EXERCISE DIRECTIONS: Copy the entries below word for word, minus the pictures.

TASK MATERIAL:
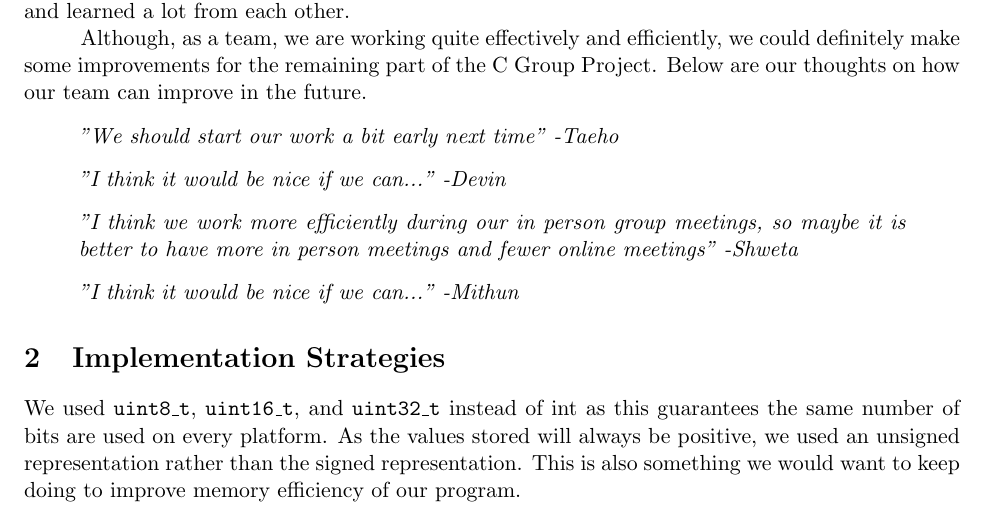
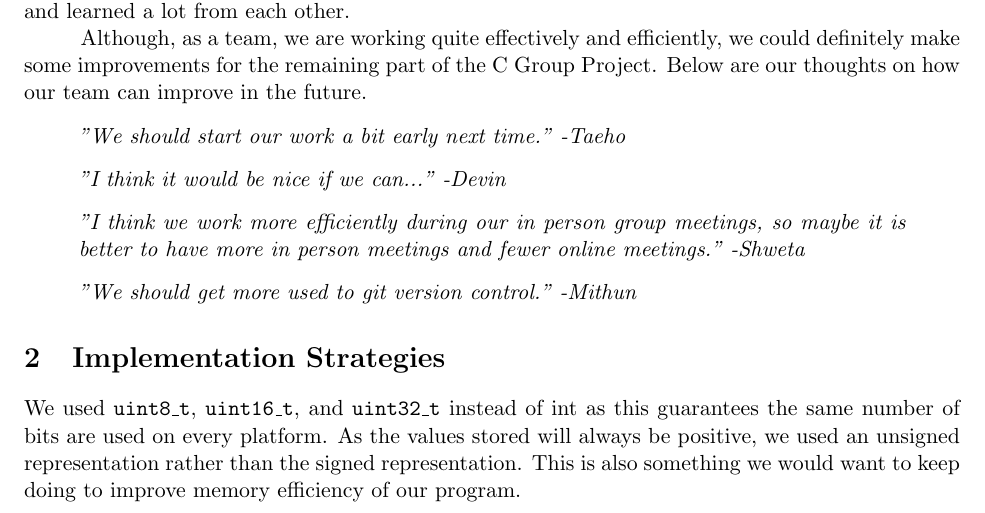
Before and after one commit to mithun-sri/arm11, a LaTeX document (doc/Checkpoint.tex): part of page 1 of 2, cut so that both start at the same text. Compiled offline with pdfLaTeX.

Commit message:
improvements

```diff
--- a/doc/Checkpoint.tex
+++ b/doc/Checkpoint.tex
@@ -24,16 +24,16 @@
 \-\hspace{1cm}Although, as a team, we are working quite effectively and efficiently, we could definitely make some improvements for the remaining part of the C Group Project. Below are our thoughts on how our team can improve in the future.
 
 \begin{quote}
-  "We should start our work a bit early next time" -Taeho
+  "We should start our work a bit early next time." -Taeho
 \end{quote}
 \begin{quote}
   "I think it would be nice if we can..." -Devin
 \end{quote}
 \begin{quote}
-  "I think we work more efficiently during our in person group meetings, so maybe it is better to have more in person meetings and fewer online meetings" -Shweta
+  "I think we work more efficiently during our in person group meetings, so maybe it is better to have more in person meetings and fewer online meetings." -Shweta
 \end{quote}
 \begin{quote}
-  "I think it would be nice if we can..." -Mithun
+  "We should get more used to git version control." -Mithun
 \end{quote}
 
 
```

YOUR RESPONSE:
Before and after one commit to mithun-sri/arm11, a LaTeX document (doc/Checkpoint.tex): part of page 1 of 2, cut so that both start at the same text. Compiled offline with pdfLaTeX.

Commit message:
improvements

```diff
--- a/doc/Checkpoint.tex
+++ b/doc/Checkpoint.tex
@@ -24,16 +24,16 @@
 \-\hspace{1cm}Although, as a team, we are working quite effectively and efficiently, we could definitely make some improvements for the remaining part of the C Group Project. Below are our thoughts on how our team can improve in the future.
 
 \begin{quote}
-  "We should start our work a bit early next time" -Taeho
+  "We should start our work a bit early next time." -Taeho
 \end{quote}
 \begin{quote}
   "I think it would be nice if we can..." -Devin
 \end{quote}
 \begin{quote}
-  "I think we work more efficiently during our in person group meetings, so maybe it is better to have more in person meetings and fewer online meetings" -Shweta
+  "I think we work more efficiently during our in person group meetings, so maybe it is better to have more in person meetings and fewer online meetings." -Shweta
 \end{quote}
 \begin{quote}
-  "I think it would be nice if we can..." -Mithun
+  "We should get more used to git version control." -Mithun
 \end{quote}
 
 
```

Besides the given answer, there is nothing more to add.